> **Work to complete**
Retyping the records exactly is the whole task.

> **Extracted information**

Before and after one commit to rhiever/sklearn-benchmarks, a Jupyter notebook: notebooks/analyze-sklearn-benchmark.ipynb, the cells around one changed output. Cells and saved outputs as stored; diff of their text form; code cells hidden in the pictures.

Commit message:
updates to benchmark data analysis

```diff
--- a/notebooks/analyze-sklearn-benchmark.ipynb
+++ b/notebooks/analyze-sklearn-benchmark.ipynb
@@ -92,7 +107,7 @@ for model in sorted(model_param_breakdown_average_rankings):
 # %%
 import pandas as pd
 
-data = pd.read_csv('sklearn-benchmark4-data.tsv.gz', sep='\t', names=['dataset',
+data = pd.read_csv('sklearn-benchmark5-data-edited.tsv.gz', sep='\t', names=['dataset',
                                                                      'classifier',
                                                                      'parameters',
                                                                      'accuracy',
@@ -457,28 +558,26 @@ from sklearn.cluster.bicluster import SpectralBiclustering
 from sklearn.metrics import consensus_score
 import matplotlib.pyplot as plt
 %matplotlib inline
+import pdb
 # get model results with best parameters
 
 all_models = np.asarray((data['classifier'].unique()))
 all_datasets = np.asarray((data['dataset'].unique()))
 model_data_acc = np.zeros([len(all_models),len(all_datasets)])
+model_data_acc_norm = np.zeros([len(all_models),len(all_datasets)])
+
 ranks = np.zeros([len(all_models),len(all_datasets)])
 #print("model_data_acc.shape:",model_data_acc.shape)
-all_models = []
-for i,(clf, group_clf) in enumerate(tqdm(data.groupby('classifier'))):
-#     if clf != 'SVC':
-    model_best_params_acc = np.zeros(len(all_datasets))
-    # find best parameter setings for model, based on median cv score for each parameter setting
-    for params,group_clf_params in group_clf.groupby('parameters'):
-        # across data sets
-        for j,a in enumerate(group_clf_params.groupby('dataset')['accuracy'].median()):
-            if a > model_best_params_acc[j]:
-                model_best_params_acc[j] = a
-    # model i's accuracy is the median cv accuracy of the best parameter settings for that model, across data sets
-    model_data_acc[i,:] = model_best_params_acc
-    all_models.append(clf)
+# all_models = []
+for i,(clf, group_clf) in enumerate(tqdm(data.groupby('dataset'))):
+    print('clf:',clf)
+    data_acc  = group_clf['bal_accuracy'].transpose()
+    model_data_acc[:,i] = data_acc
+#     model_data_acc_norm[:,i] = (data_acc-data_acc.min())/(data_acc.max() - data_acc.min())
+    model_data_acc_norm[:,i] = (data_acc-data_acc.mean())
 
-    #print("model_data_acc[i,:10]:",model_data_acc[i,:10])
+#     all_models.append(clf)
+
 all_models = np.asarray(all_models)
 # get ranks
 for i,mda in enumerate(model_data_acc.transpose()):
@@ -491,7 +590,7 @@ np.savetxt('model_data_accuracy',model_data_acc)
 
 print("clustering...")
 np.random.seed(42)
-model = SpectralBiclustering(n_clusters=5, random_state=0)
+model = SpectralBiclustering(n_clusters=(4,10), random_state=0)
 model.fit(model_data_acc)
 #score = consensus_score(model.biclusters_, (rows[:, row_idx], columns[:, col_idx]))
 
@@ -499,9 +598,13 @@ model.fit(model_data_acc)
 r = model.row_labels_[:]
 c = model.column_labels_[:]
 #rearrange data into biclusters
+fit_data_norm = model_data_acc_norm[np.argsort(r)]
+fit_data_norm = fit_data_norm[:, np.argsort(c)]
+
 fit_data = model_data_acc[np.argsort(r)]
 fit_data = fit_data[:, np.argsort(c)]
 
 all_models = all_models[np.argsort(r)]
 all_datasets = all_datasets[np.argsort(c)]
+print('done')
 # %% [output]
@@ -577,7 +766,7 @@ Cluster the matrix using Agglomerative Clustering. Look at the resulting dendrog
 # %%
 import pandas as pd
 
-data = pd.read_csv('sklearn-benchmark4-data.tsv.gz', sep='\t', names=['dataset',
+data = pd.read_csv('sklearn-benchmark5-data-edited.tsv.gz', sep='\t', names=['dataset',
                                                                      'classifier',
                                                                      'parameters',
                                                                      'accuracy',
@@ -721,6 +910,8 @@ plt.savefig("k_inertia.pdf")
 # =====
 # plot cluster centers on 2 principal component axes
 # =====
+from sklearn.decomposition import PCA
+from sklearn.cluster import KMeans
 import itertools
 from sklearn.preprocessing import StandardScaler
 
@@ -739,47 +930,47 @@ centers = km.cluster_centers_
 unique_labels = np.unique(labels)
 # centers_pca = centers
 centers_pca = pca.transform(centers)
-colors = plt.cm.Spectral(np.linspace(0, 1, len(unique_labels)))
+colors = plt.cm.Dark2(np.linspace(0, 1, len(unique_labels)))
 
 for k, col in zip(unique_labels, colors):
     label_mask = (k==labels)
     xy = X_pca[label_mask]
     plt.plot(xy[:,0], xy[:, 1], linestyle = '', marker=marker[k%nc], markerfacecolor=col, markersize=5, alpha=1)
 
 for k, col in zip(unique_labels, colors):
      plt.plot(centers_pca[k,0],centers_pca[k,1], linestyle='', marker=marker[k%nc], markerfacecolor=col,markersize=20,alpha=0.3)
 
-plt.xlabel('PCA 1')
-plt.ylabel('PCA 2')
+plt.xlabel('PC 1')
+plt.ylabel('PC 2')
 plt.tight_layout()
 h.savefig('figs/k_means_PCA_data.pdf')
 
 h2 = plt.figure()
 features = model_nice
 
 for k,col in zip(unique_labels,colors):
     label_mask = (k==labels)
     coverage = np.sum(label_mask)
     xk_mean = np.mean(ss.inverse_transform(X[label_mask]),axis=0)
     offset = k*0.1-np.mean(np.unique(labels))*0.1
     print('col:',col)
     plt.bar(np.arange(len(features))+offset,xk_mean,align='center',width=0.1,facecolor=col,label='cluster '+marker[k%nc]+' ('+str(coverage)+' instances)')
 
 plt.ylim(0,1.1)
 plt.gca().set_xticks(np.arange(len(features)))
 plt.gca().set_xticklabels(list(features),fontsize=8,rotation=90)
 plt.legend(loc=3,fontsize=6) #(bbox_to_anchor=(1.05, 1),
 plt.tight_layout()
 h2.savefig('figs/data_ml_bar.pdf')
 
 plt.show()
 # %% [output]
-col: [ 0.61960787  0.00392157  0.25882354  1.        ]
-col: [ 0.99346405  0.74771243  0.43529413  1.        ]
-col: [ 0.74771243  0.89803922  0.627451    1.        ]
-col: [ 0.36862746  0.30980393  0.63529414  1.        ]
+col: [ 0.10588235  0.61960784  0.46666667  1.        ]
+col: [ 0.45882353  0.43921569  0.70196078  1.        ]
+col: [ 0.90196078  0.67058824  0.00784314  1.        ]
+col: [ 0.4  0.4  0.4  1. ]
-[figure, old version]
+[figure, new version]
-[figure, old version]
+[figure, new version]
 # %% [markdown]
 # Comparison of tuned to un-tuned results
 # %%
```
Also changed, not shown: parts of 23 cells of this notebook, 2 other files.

> **Written answer**
Before and after one commit to rhiever/sklearn-benchmarks, a Jupyter notebook: notebooks/analyze-sklearn-benchmark.ipynb, the cells around one changed output. Cells and saved outputs as stored; diff of their text form; code cells hidden in the pictures.

Commit message:
updates to benchmark data analysis

```diff
--- a/notebooks/analyze-sklearn-benchmark.ipynb
+++ b/notebooks/analyze-sklearn-benchmark.ipynb
@@ -92,7 +107,7 @@ for model in sorted(model_param_breakdown_average_rankings):
 # %%
 import pandas as pd
 
-data = pd.read_csv('sklearn-benchmark4-data.tsv.gz', sep='\t', names=['dataset',
+data = pd.read_csv('sklearn-benchmark5-data-edited.tsv.gz', sep='\t', names=['dataset',
                                                                      'classifier',
                                                                      'parameters',
                                                                      'accuracy',
@@ -457,28 +558,26 @@ from sklearn.cluster.bicluster import SpectralBiclustering
 from sklearn.metrics import consensus_score
 import matplotlib.pyplot as plt
 %matplotlib inline
+import pdb
 # get model results with best parameters
 
 all_models = np.asarray((data['classifier'].unique()))
 all_datasets = np.asarray((data['dataset'].unique()))
 model_data_acc = np.zeros([len(all_models),len(all_datasets)])
+model_data_acc_norm = np.zeros([len(all_models),len(all_datasets)])
+
 ranks = np.zeros([len(all_models),len(all_datasets)])
 #print("model_data_acc.shape:",model_data_acc.shape)
-all_models = []
-for i,(clf, group_clf) in enumerate(tqdm(data.groupby('classifier'))):
-#     if clf != 'SVC':
-    model_best_params_acc = np.zeros(len(all_datasets))
-    # find best parameter setings for model, based on median cv score for each parameter setting
-    for params,group_clf_params in group_clf.groupby('parameters'):
-        # across data sets
-        for j,a in enumerate(group_clf_params.groupby('dataset')['accuracy'].median()):
-            if a > model_best_params_acc[j]:
-                model_best_params_acc[j] = a
-    # model i's accuracy is the median cv accuracy of the best parameter settings for that model, across data sets
-    model_data_acc[i,:] = model_best_params_acc
-    all_models.append(clf)
+# all_models = []
+for i,(clf, group_clf) in enumerate(tqdm(data.groupby('dataset'))):
+    print('clf:',clf)
+    data_acc  = group_clf['bal_accuracy'].transpose()
+    model_data_acc[:,i] = data_acc
+#     model_data_acc_norm[:,i] = (data_acc-data_acc.min())/(data_acc.max() - data_acc.min())
+    model_data_acc_norm[:,i] = (data_acc-data_acc.mean())
 
-    #print("model_data_acc[i,:10]:",model_data_acc[i,:10])
+#     all_models.append(clf)
+
 all_models = np.asarray(all_models)
 # get ranks
 for i,mda in enumerate(model_data_acc.transpose()):
@@ -491,7 +590,7 @@ np.savetxt('model_data_accuracy',model_data_acc)
 
 print("clustering...")
 np.random.seed(42)
-model = SpectralBiclustering(n_clusters=5, random_state=0)
+model = SpectralBiclustering(n_clusters=(4,10), random_state=0)
 model.fit(model_data_acc)
 #score = consensus_score(model.biclusters_, (rows[:, row_idx], columns[:, col_idx]))
 
@@ -499,9 +598,13 @@ model.fit(model_data_acc)
 r = model.row_labels_[:]
 c = model.column_labels_[:]
 #rearrange data into biclusters
+fit_data_norm = model_data_acc_norm[np.argsort(r)]
+fit_data_norm = fit_data_norm[:, np.argsort(c)]
+
 fit_data = model_data_acc[np.argsort(r)]
 fit_data = fit_data[:, np.argsort(c)]
 
 all_models = all_models[np.argsort(r)]
 all_datasets = all_datasets[np.argsort(c)]
+print('done')
 # %% [output]
@@ -577,7 +766,7 @@ Cluster the matrix using Agglomerative Clustering. Look at the resulting dendrog
 # %%
 import pandas as pd
 
-data = pd.read_csv('sklearn-benchmark4-data.tsv.gz', sep='\t', names=['dataset',
+data = pd.read_csv('sklearn-benchmark5-data-edited.tsv.gz', sep='\t', names=['dataset',
                                                                      'classifier',
                                                                      'parameters',
                                                                      'accuracy',
@@ -721,6 +910,8 @@ plt.savefig("k_inertia.pdf")
 # =====
 # plot cluster centers on 2 principal component axes
 # =====
+from sklearn.decomposition import PCA
+from sklearn.cluster import KMeans
 import itertools
 from sklearn.preprocessing import StandardScaler
 
@@ -739,47 +930,47 @@ centers = km.cluster_centers_
 unique_labels = np.unique(labels)
 # centers_pca = centers
 centers_pca = pca.transform(centers)
-colors = plt.cm.Spectral(np.linspace(0, 1, len(unique_labels)))
+colors = plt.cm.Dark2(np.linspace(0, 1, len(unique_labels)))
 
 for k, col in zip(unique_labels, colors):
     label_mask = (k==labels)
     xy = X_pca[label_mask]
     plt.plot(xy[:,0], xy[:, 1], linestyle = '', marker=marker[k%nc], markerfacecolor=col, markersize=5, alpha=1)
 
 for k, col in zip(unique_labels, colors):
      plt.plot(centers_pca[k,0],centers_pca[k,1], linestyle='', marker=marker[k%nc], markerfacecolor=col,markersize=20,alpha=0.3)
 
-plt.xlabel('PCA 1')
-plt.ylabel('PCA 2')
+plt.xlabel('PC 1')
+plt.ylabel('PC 2')
 plt.tight_layout()
 h.savefig('figs/k_means_PCA_data.pdf')
 
 h2 = plt.figure()
 features = model_nice
 
 for k,col in zip(unique_labels,colors):
     label_mask = (k==labels)
     coverage = np.sum(label_mask)
     xk_mean = np.mean(ss.inverse_transform(X[label_mask]),axis=0)
     offset = k*0.1-np.mean(np.unique(labels))*0.1
     print('col:',col)
     plt.bar(np.arange(len(features))+offset,xk_mean,align='center',width=0.1,facecolor=col,label='cluster '+marker[k%nc]+' ('+str(coverage)+' instances)')
 
 plt.ylim(0,1.1)
 plt.gca().set_xticks(np.arange(len(features)))
 plt.gca().set_xticklabels(list(features),fontsize=8,rotation=90)
 plt.legend(loc=3,fontsize=6) #(bbox_to_anchor=(1.05, 1),
 plt.tight_layout()
 h2.savefig('figs/data_ml_bar.pdf')
 
 plt.show()
 # %% [output]
-col: [ 0.61960787  0.00392157  0.25882354  1.        ]
-col: [ 0.99346405  0.74771243  0.43529413  1.        ]
-col: [ 0.74771243  0.89803922  0.627451    1.        ]
-col: [ 0.36862746  0.30980393  0.63529414  1.        ]
+col: [ 0.10588235  0.61960784  0.46666667  1.        ]
+col: [ 0.45882353  0.43921569  0.70196078  1.        ]
+col: [ 0.90196078  0.67058824  0.00784314  1.        ]
+col: [ 0.4  0.4  0.4  1. ]
-[figure, old version]
+[figure, new version]
-[figure, old version]
+[figure, new version]
 # %% [markdown]
 # Comparison of tuned to un-tuned results
 # %%
```
Also changed, not shown: parts of 23 cells of this notebook, 2 other files.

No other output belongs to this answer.